— Data to examine —
:::::

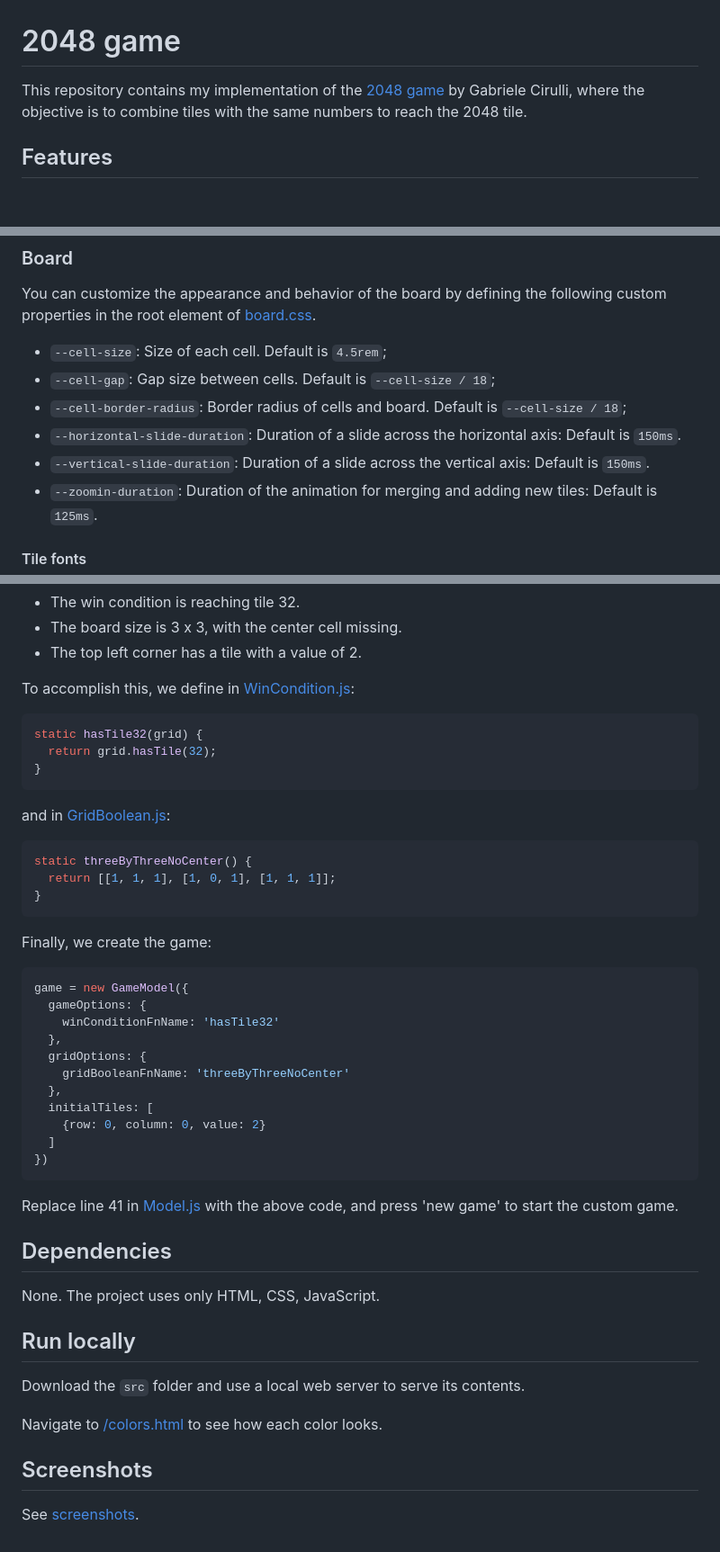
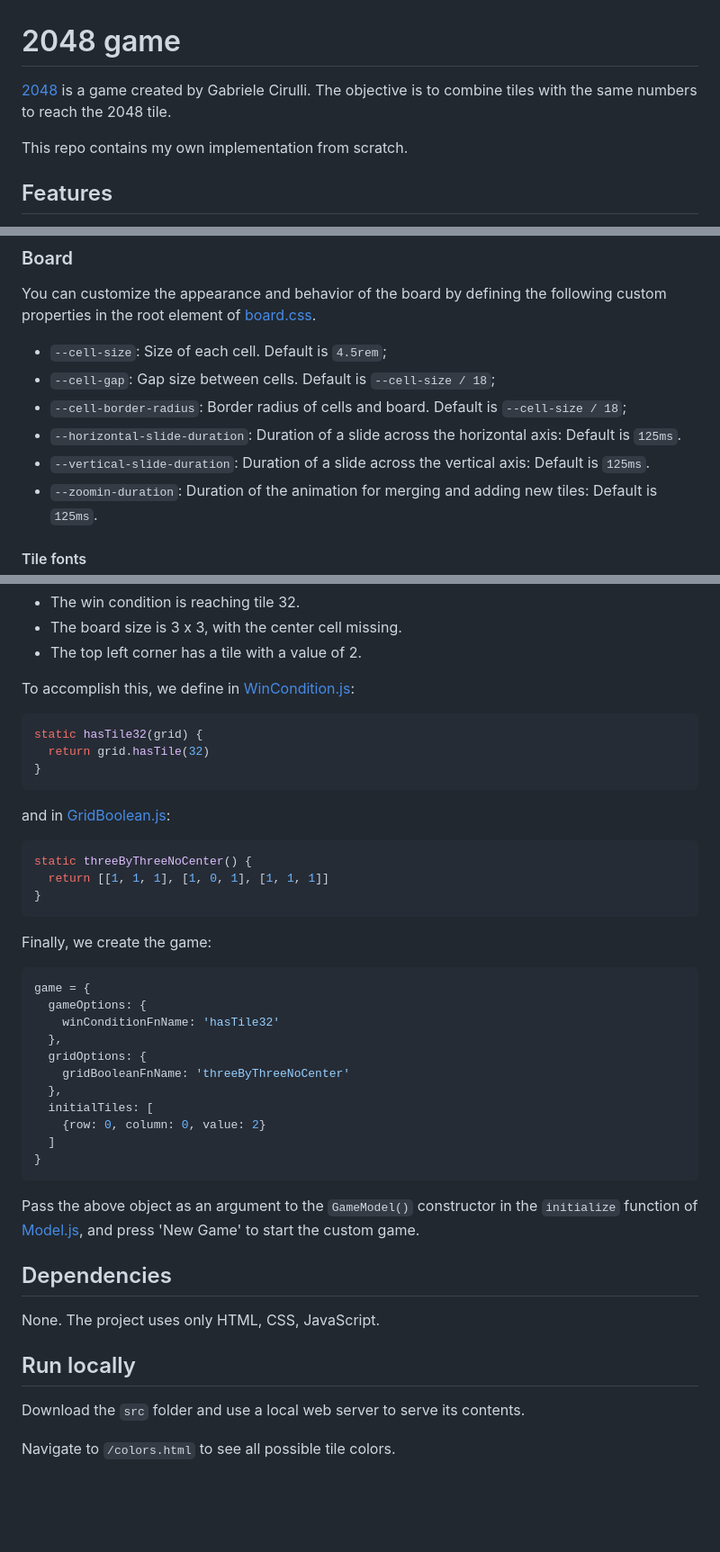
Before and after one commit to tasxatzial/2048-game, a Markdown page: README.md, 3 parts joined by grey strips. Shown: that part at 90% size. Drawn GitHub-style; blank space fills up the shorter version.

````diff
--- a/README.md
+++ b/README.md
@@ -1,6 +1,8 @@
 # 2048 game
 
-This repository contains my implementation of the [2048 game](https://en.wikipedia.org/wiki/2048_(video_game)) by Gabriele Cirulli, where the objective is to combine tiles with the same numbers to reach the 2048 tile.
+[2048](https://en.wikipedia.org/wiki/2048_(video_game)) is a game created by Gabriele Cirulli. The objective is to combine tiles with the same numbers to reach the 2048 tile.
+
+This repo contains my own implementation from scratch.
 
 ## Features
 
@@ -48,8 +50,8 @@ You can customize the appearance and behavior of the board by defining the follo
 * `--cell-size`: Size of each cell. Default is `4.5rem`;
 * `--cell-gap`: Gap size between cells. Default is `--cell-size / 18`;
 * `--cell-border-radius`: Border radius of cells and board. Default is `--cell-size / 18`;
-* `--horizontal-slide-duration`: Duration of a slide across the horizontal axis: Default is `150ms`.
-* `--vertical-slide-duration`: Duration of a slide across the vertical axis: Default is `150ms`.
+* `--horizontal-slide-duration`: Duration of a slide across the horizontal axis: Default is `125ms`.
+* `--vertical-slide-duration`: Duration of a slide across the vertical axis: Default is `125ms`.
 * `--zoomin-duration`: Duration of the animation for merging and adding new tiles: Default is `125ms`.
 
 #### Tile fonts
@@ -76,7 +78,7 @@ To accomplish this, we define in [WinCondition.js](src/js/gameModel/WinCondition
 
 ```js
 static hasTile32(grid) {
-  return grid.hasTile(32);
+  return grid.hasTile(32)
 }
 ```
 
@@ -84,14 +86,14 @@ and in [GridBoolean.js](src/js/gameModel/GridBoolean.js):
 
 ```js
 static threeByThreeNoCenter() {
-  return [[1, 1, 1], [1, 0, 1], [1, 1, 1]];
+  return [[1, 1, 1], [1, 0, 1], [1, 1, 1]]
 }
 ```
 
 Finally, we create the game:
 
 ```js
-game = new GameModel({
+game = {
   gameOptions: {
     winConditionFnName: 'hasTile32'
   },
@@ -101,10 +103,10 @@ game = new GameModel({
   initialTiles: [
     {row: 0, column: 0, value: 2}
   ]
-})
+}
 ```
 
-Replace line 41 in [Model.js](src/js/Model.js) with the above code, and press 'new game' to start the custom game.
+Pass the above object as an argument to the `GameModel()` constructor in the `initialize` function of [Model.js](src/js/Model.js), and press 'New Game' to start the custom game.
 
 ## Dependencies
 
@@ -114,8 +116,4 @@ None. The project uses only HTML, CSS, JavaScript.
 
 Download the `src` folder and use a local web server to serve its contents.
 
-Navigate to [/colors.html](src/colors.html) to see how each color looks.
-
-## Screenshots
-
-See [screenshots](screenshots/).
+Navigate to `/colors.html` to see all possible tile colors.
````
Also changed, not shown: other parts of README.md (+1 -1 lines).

:::::

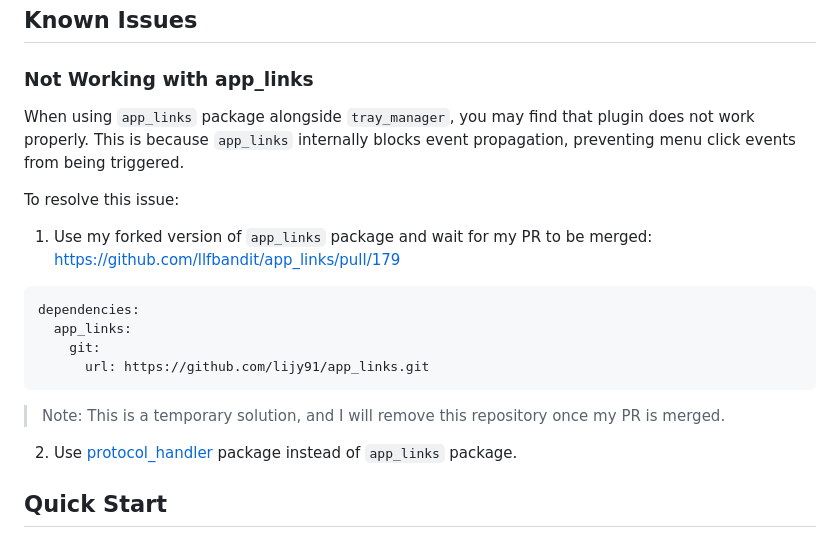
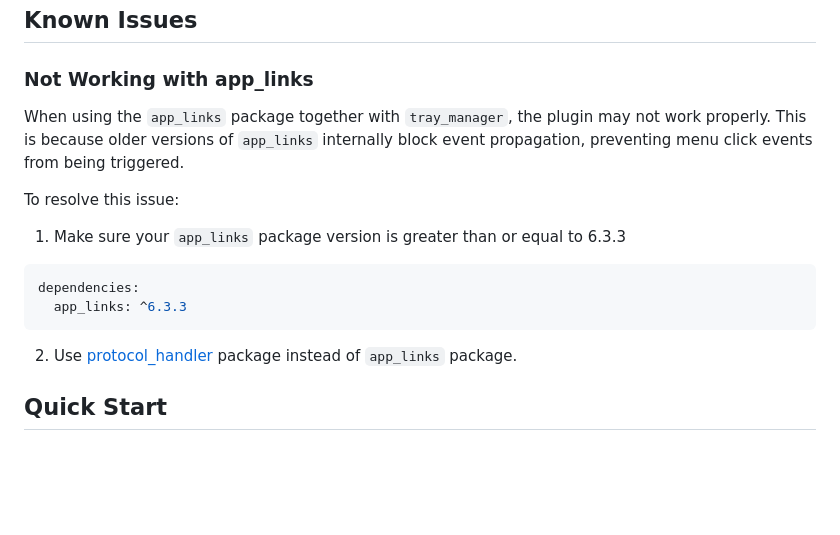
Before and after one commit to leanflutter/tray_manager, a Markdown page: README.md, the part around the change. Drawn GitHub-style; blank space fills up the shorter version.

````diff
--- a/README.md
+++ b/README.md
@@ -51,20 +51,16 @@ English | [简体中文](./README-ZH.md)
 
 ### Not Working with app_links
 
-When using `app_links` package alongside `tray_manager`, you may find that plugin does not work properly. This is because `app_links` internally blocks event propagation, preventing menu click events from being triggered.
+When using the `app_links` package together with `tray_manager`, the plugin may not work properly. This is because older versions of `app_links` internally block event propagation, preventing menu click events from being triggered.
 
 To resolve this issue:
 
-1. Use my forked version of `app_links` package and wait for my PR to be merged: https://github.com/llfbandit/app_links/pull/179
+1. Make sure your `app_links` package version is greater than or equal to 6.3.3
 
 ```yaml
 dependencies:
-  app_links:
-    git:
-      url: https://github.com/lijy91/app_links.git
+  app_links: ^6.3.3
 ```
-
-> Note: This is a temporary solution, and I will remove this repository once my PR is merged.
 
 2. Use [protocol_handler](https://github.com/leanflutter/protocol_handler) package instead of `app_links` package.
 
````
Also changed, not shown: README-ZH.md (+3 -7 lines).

:::::

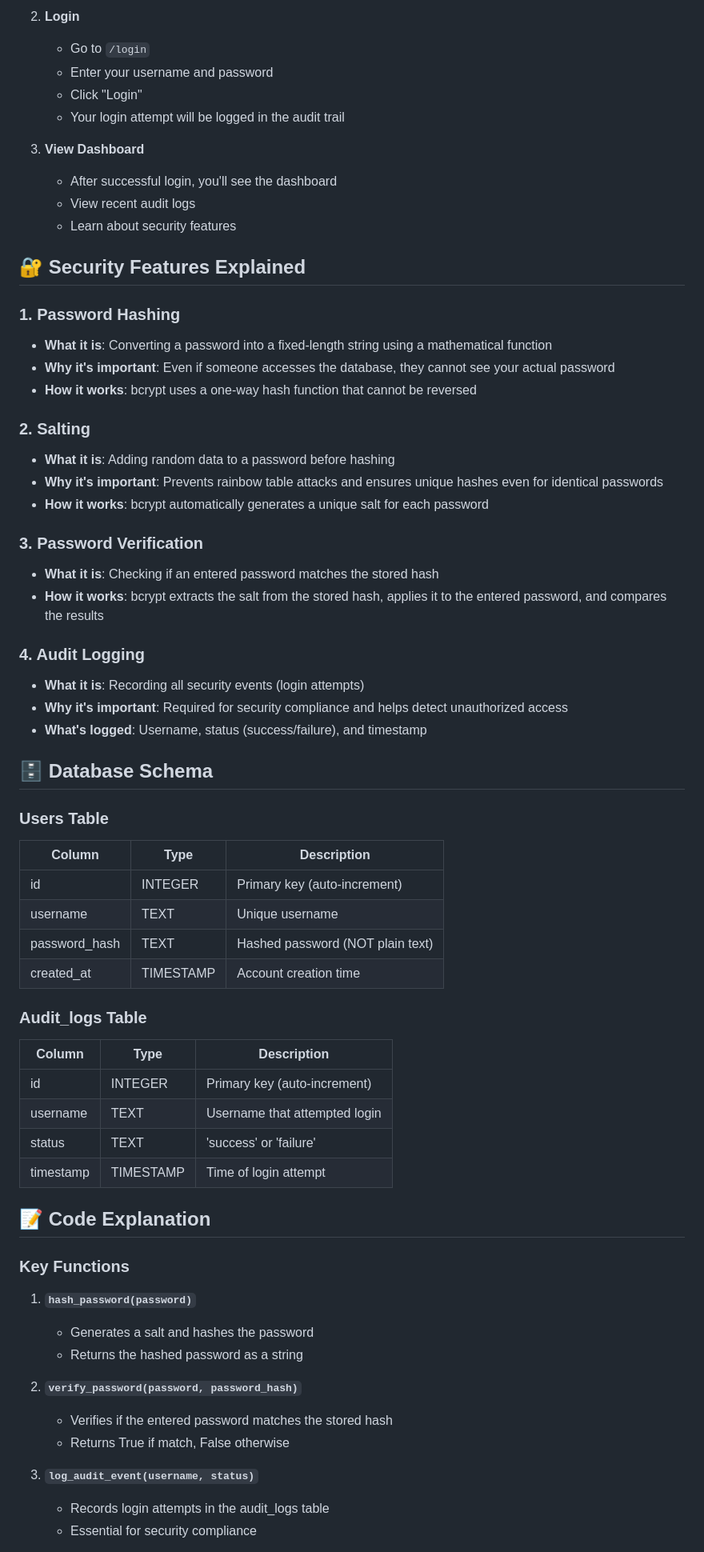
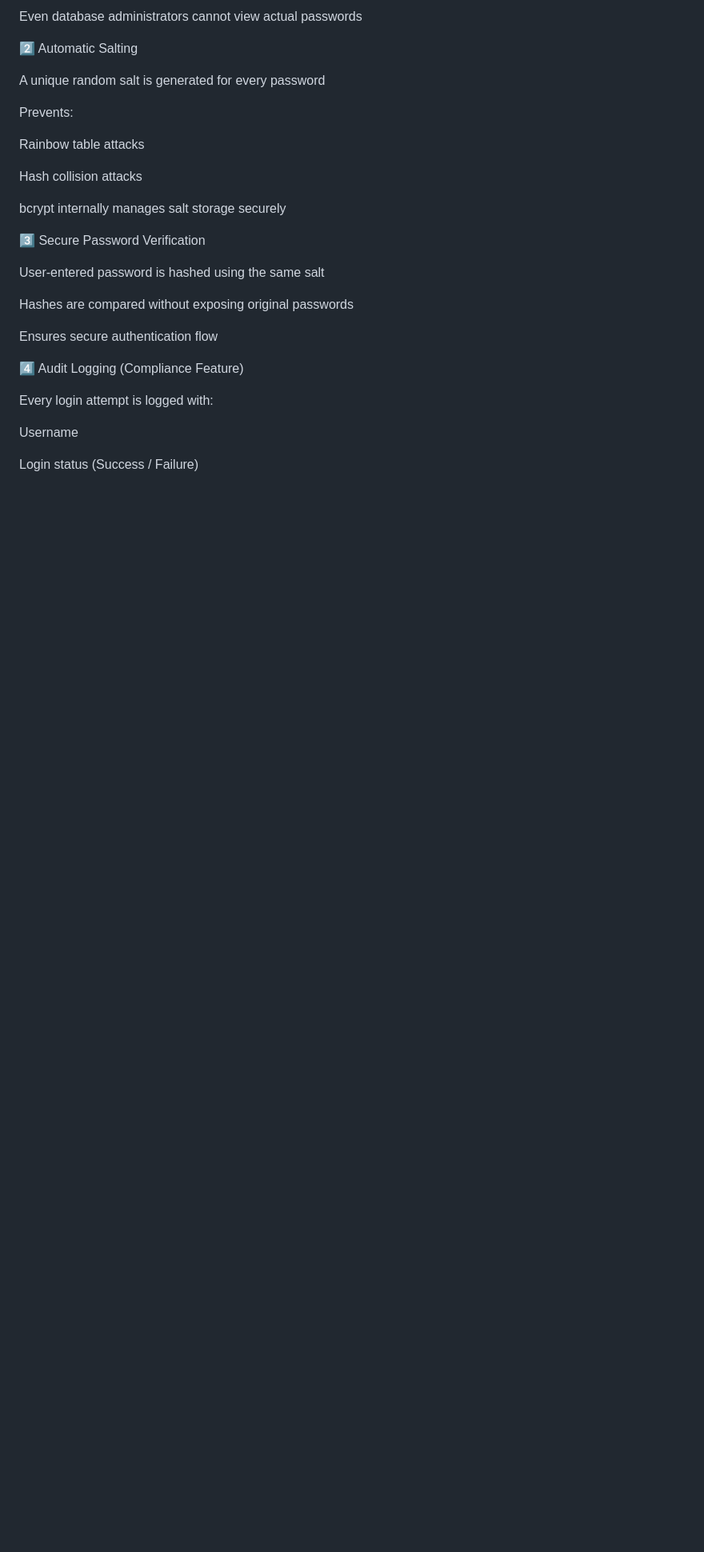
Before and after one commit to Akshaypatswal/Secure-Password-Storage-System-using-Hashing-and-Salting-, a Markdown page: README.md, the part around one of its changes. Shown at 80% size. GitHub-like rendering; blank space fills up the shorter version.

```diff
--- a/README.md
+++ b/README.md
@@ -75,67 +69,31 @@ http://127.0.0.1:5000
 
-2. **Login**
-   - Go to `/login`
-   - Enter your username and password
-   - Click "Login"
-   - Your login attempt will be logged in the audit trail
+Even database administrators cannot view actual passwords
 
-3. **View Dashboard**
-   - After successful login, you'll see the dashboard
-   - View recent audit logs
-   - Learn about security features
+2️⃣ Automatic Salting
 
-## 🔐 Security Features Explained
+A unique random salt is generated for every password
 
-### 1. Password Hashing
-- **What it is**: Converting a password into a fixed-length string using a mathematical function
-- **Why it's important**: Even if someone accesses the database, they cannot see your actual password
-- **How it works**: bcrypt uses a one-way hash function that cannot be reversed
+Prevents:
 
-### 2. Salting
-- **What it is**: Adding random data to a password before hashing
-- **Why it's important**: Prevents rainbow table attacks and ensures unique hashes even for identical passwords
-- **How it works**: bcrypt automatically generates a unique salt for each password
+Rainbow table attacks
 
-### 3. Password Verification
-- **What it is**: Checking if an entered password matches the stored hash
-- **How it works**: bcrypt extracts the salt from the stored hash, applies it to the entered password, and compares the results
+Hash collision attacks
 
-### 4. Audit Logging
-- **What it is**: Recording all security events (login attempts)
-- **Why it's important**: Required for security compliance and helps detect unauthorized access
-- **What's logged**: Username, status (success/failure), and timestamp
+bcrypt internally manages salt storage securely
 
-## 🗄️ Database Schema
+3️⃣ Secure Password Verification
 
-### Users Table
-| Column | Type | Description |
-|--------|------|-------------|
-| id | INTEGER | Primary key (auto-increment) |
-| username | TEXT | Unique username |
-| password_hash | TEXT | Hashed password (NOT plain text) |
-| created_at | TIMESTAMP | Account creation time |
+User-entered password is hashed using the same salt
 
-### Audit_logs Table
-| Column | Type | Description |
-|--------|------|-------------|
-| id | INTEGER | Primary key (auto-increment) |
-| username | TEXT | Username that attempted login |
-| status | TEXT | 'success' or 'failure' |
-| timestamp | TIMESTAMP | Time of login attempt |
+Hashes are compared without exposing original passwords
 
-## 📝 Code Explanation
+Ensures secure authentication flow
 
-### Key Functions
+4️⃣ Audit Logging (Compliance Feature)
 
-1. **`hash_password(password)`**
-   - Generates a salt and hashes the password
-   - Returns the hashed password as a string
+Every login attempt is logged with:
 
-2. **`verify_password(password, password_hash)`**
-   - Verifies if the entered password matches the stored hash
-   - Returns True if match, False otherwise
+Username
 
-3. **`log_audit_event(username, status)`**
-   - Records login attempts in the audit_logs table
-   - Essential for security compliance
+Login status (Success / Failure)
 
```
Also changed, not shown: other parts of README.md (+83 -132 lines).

:::::

— The task —
Only lines with the word "string" should be collected from the material.

— Expected answer —
-- **What it is**: Converting a password into a fixed-length string using a mathematical function
-   - Returns the hashed password as a string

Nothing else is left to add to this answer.